“Final Fantasy is a straightforward RPG, and one couldn’t expect anything more from it given its age.”Apart from the exterior overhaul, there are a few additional boss battle pieces (some awesome remixes courtesy of revered composer, Nobuo Uematsu), and some newly added/modified dungeons. But in essence, FFAE is pretty much the exact same game that we’ve been playing since the birth of the original. Perhaps it’s a bit too much on the easy side now, with the ease of levelling catered towards the newer generation of gamers. Maybe it’s too unsophisticated, with the hundreds of RPGs we’ve seen since that fateful day showing comparatively staggering layers of depth. It’s definitely lacking the epic story progression that we’ve now come to expect from all our Final Fantasies. After a guided start, you’re soon left on your own, at times with only a vague idea of where to go next; it’s like a wild goose chase across the expansive, but predominantly empty world. And there are plenty of random-as events, like when you bring a seemingly insignificant rock to the desert and *poof* - out comes an airship. This may have been “radical” in the past, but now it’s just nonsensical.

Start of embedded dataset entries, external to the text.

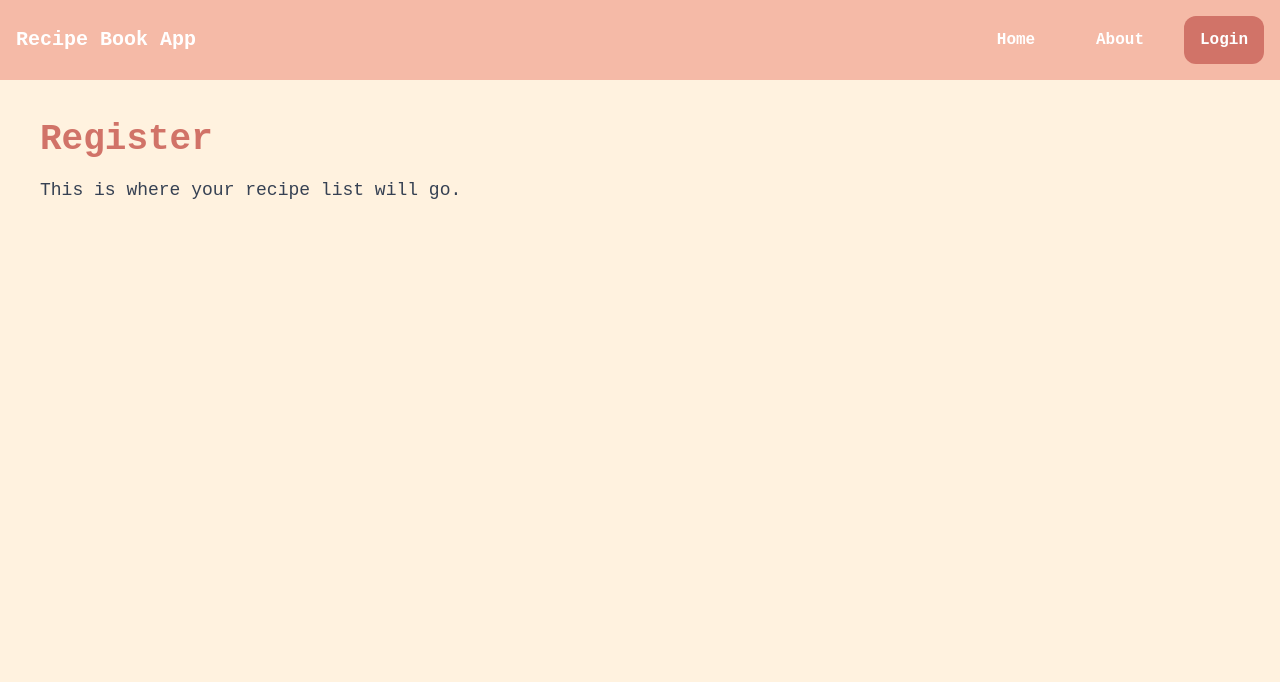
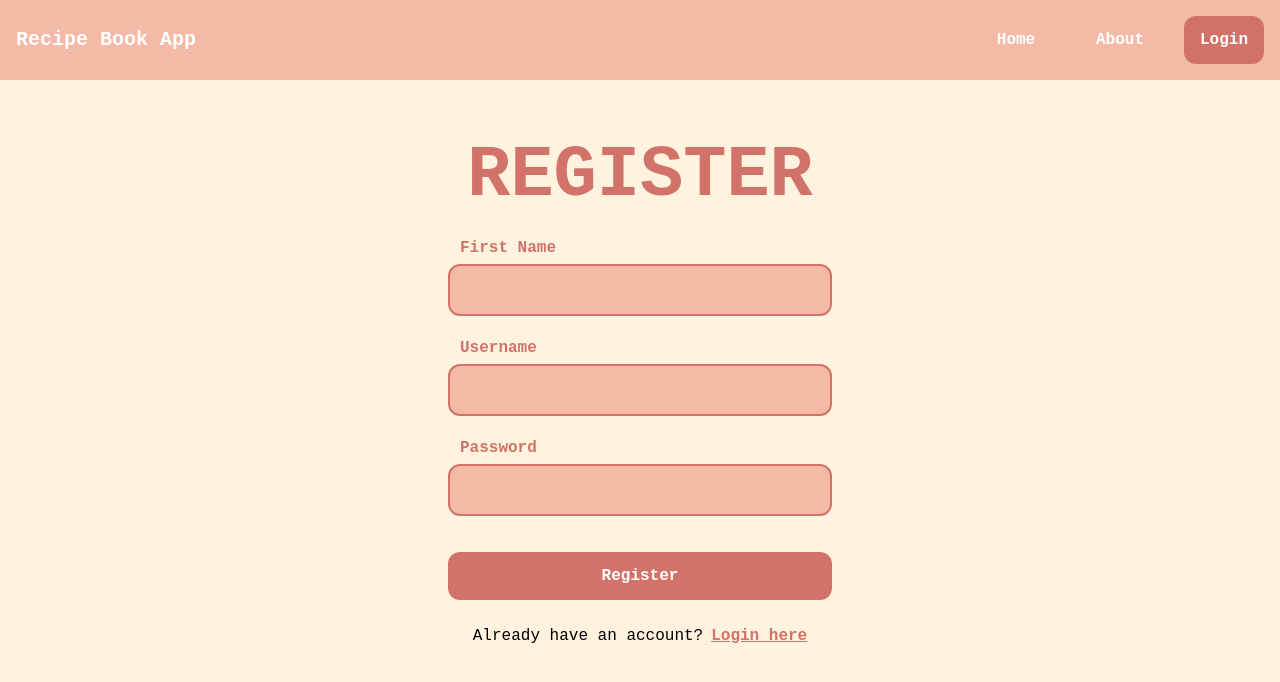
Before and after one commit to jnnkim1/recipe-app, a Next.js app: page /register in a window 1280 px wide. Shown: the top 682 px of the page. Built offline with nearby package versions, Linux system fonts and the light colour scheme.

Commit message:
completed register page + fixes to login page

```diff
--- a/app/login/page.jsx
+++ b/app/login/page.jsx
@@ -8,7 +8,7 @@ export default function Login() {
           {/* <section> */}
           <form className="flex flex-col gap-4 w-full max-w-sm mx-auto mt-5">
             <div className="flex flex-col gap-1">
-              <label className="mt-1 ml-3 font-bold text-[#D17368]">Name</label>
+              <label className="mt-1 ml-3 font-bold text-[#D17368]">Userame</label>
               <input
                 type="Username"
                 className="bg-[#F5BAA7] rounded-xl border-2 border-[#D17368] px-4 py-3 transition duration-300 focus:opacity-80 focus:ring-2 focus:ring-[#D17368] focus:outline-none"
--- a/app/register/page.jsx
+++ b/app/register/page.jsx
@@ -1,10 +1,49 @@
 export default function Register() {
   return (
-    <main className="p-10">
-      <h1 className="text-4xl font-bold text-[#D17368]">Register</h1>
-      <p className="mt-4 text-lg text-gray-700">
-        This is where your recipe list will go.
-      </p>
-    </main>
+    <div className="flex flex-col min-h-screen">
+
+      <main className="flex flex-col justify-center items-center">
+        <section className="w-1/2 justify-center items-center flex flex-col mt-15">
+          <h1 className="text-7xl font-bold text-[#D17368]">REGISTER</h1>
+          {/* <section> */}
+          <form className="flex flex-col gap-4 w-full max-w-sm mx-auto mt-5">
+            <div className="flex flex-col gap-1">
+              <label className="mt-1 ml-3 font-bold text-[#D17368]">First Name</label>
+              <input
+                type="Name"
+                className="bg-[#F5BAA7] rounded-xl border-2 border-[#D17368] px-4 py-3 transition duration-300 focus:opacity-80 focus:ring-2 focus:ring-[#D17368] focus:outline-none"
+              />
+            </div>
+            <div className="flex flex-col gap-1">
+              <label className="mt-1 ml-3 font-bold text-[#D17368]">Username</label>
+              <input
+                type="Username"
+                className="bg-[#F5BAA7] rounded-xl border-2 border-[#D17368] px-4 py-3 transition duration-300 focus:opacity-80 focus:ring-2 focus:ring-[#D17368] focus:outline-none"
+              />
+            </div>
+            <div className="flex flex-col gap-1">
+              <label className="mt-1 ml-3 font-bold text-[#D17368]">Password</label>
+              <input
+                type="Password"
+                className="bg-[#F5BAA7] rounded-xl border-2 border-[#D17368] px-4 py-3 transition duration-300 focus:opacity-80 focus:ring-2 focus:ring-[#D17368] focus:outline-none"
+              />
+            </div>
+
+            <button className="bg-[#D17368] mt-5 text-white font-semibold py-3 rounded-xl hover:bg-[#b5645b] transition duration-300 cursor-pointer">
+              Register
+            </button>
+            <div className="flex justify-center items-center gap-2 mt-2">
+              <span>Already have an account? </span>
+              <a
+                href="/login"
+                className="text-[#D17368] font-semibold underline cursor-pointer"
+              >
+                Login here
+              </a>
+            </div>
+          </form>
+        </section>
+      </main>
+    </div>
   );
 }
```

At heart, the basic principles of Final Fantasy, that lie in the now-famous battle system and customisation of classes, still hold firm. The lack of all the assorted tweaks & tune-ups that the series has seen since 1987 diminishes its appeal somewhat, with the more Final Fantasy games you’ve played likely to correlate with less enjoyment you’ll be able to extract from this one (fanboyism withstanding). But despite the simplicity, the repetitiveness and the excessive milking, whatever it may mean to you, I can safely say that this is the definitive Final Fantasy edition as of 2007.
At least, until the next time Square-Enix decides to celebrate with yet another remake - I’ll give them ten years, max.
Five out of ten
- Widescreen display with the sharpest Final Fantasy sprites you've ever seen
- Save nearly anywhere, anytime
- It's a must-have collector's edition...
- ... that you won't see again until the next inevitable anniversary
- RPG mechanics are very basic by today's standards
- It's a short-lived experience, and the absence of its sequel packaged together is unforgivable